## Task description
Here is a block of records. Copy every line in it that includes "header".

## Exercise input
*** Begin section ***

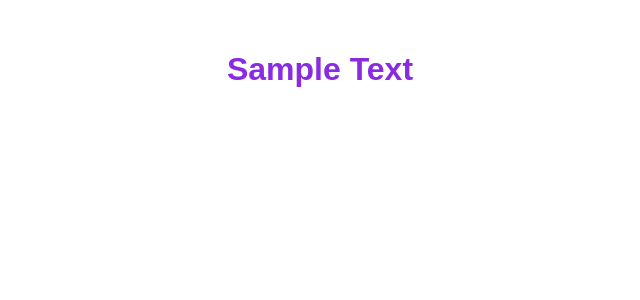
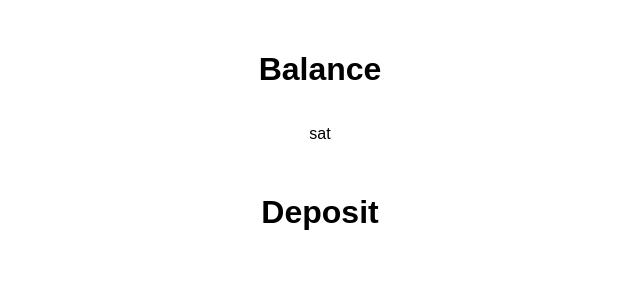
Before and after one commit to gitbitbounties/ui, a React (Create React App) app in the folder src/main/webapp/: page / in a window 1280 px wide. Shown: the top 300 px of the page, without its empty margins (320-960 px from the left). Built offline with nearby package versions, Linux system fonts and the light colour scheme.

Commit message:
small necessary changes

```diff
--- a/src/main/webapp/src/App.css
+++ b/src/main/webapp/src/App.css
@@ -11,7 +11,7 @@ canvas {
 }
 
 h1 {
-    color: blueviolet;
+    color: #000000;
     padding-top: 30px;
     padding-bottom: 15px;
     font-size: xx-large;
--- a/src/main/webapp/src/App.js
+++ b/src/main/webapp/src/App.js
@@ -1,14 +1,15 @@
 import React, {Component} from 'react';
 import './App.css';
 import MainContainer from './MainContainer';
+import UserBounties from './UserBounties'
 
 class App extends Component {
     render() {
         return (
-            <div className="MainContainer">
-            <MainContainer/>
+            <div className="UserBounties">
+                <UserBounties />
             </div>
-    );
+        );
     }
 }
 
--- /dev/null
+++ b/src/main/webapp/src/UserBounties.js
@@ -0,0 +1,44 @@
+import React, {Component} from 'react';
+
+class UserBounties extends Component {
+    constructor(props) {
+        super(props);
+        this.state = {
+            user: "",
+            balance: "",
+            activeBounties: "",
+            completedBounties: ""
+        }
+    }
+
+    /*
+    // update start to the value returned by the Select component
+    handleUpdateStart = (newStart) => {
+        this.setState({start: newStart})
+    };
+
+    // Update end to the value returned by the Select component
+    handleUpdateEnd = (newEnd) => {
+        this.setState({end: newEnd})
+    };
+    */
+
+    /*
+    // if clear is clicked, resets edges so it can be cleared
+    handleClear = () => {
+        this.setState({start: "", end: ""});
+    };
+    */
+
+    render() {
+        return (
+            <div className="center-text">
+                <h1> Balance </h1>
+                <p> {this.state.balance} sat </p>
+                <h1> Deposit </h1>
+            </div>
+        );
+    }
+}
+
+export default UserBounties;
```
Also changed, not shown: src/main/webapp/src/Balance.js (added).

*** End section ***
*** Begin section ***

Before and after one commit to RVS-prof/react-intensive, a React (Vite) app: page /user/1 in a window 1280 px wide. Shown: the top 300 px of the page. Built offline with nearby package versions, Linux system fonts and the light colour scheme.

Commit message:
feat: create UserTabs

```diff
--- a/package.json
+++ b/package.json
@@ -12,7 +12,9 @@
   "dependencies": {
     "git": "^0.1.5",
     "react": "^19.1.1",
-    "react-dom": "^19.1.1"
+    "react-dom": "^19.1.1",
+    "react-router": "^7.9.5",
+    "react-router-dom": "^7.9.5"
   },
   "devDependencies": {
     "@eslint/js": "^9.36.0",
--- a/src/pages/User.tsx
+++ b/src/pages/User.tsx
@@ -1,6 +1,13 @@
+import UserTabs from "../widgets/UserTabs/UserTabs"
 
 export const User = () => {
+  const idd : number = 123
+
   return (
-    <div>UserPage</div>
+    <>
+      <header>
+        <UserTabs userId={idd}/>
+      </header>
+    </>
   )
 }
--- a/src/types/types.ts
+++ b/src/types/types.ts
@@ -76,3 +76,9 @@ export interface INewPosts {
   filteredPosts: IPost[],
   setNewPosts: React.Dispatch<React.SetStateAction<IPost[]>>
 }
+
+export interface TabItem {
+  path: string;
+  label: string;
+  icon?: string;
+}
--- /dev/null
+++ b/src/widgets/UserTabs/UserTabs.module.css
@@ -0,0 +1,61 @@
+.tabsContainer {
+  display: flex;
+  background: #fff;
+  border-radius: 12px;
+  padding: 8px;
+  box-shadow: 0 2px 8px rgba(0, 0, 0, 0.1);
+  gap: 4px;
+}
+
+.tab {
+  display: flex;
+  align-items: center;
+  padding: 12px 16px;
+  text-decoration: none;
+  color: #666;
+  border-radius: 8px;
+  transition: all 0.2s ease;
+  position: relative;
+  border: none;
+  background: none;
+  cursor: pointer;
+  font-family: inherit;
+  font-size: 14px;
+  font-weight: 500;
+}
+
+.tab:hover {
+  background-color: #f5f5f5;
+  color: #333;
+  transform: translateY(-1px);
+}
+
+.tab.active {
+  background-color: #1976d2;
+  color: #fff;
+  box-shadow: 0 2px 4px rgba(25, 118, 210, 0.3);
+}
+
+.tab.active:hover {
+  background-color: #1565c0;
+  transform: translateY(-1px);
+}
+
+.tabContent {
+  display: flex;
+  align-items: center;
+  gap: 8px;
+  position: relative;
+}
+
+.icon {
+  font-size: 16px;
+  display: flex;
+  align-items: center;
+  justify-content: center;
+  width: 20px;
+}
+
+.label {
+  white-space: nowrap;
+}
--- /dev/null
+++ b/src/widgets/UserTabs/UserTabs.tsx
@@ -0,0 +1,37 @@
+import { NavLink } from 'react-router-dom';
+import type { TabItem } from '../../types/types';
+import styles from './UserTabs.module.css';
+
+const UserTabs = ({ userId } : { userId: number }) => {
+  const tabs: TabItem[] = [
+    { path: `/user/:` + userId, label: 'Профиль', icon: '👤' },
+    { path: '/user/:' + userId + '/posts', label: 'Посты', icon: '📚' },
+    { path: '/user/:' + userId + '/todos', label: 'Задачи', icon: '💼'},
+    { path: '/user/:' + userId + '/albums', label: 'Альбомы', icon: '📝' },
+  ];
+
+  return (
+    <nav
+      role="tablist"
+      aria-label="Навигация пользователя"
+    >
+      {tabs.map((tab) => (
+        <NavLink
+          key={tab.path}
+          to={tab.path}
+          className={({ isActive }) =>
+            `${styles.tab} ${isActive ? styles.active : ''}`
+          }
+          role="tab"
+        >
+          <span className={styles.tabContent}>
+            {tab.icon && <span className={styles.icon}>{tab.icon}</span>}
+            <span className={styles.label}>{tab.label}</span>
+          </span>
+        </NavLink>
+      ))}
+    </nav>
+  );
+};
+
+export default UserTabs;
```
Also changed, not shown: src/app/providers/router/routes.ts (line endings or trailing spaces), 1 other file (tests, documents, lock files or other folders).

*** End section ***
*** Begin section ***

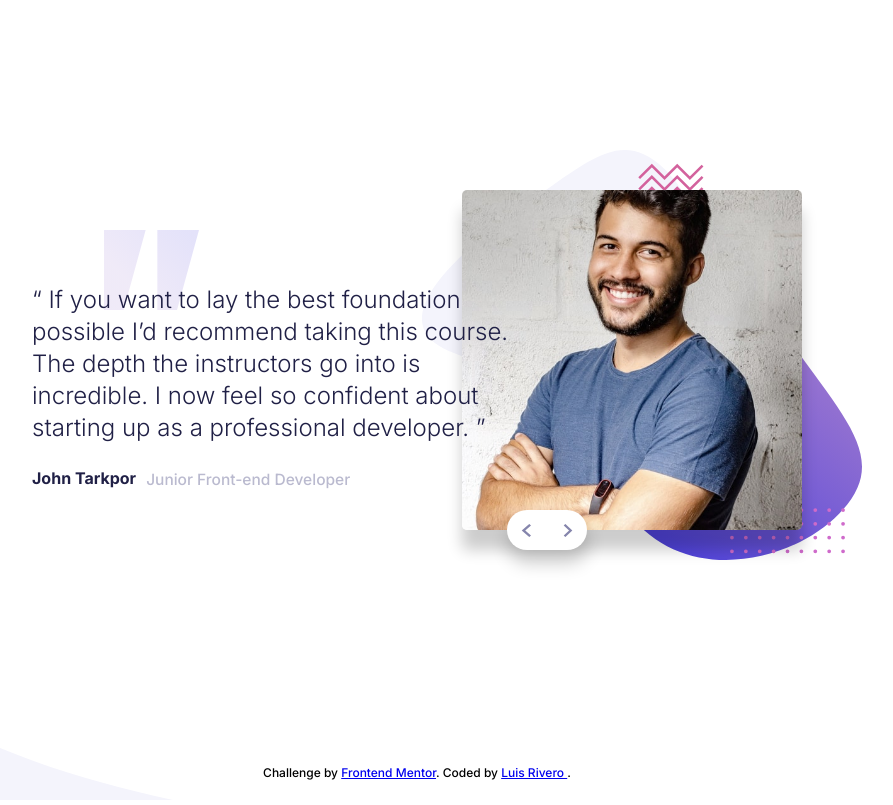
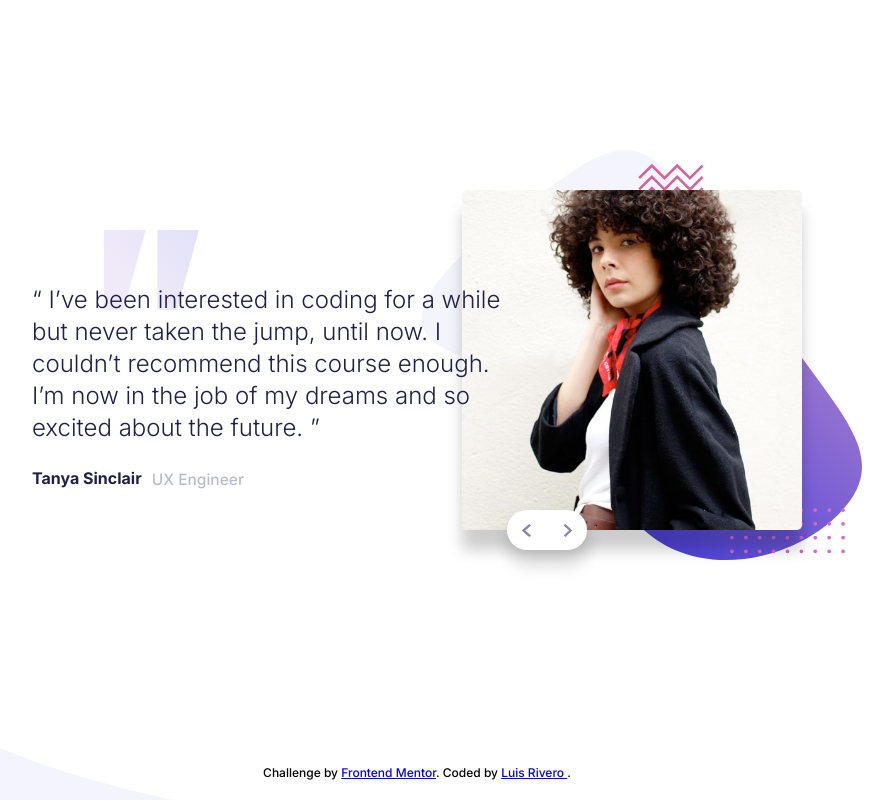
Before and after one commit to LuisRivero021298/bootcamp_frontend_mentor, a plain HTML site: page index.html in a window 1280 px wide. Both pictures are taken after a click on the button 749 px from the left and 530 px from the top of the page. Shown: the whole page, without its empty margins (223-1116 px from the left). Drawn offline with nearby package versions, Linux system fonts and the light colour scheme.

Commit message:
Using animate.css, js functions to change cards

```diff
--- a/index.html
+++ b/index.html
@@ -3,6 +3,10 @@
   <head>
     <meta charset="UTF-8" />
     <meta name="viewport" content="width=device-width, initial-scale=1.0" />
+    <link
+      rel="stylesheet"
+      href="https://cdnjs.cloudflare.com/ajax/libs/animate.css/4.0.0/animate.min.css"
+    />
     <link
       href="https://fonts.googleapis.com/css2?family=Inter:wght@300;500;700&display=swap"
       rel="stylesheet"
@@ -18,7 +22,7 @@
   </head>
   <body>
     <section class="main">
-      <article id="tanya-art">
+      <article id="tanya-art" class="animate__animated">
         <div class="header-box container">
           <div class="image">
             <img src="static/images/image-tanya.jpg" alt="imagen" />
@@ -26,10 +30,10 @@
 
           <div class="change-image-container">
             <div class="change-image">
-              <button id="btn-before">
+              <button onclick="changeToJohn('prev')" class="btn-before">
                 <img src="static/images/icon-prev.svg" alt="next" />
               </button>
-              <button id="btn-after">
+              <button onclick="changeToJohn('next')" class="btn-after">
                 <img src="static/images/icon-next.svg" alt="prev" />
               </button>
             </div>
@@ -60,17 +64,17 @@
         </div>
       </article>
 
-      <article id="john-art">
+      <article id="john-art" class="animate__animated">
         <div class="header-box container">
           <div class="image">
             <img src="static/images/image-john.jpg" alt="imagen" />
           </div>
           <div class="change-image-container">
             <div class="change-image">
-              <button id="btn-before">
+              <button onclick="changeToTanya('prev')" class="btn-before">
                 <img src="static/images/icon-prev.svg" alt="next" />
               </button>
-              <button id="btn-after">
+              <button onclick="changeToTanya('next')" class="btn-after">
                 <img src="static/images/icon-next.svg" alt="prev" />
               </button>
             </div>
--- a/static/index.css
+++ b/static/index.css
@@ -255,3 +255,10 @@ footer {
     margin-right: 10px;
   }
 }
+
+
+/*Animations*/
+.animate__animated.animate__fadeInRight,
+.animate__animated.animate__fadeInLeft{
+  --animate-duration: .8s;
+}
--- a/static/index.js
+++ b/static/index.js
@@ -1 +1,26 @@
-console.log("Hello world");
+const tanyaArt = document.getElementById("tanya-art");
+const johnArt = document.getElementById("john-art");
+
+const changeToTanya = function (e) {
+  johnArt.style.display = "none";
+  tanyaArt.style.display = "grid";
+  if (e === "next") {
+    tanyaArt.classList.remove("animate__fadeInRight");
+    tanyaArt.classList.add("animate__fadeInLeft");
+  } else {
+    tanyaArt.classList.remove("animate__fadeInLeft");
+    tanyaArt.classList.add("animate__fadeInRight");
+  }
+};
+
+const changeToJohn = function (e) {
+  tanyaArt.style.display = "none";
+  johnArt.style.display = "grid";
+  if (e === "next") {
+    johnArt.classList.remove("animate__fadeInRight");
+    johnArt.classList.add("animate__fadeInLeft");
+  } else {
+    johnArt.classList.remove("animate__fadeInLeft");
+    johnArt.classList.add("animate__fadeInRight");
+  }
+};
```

*** End section ***

## Response area
+      <header>
+      </header>
         <div class="header-box container">
         <div class="header-box container">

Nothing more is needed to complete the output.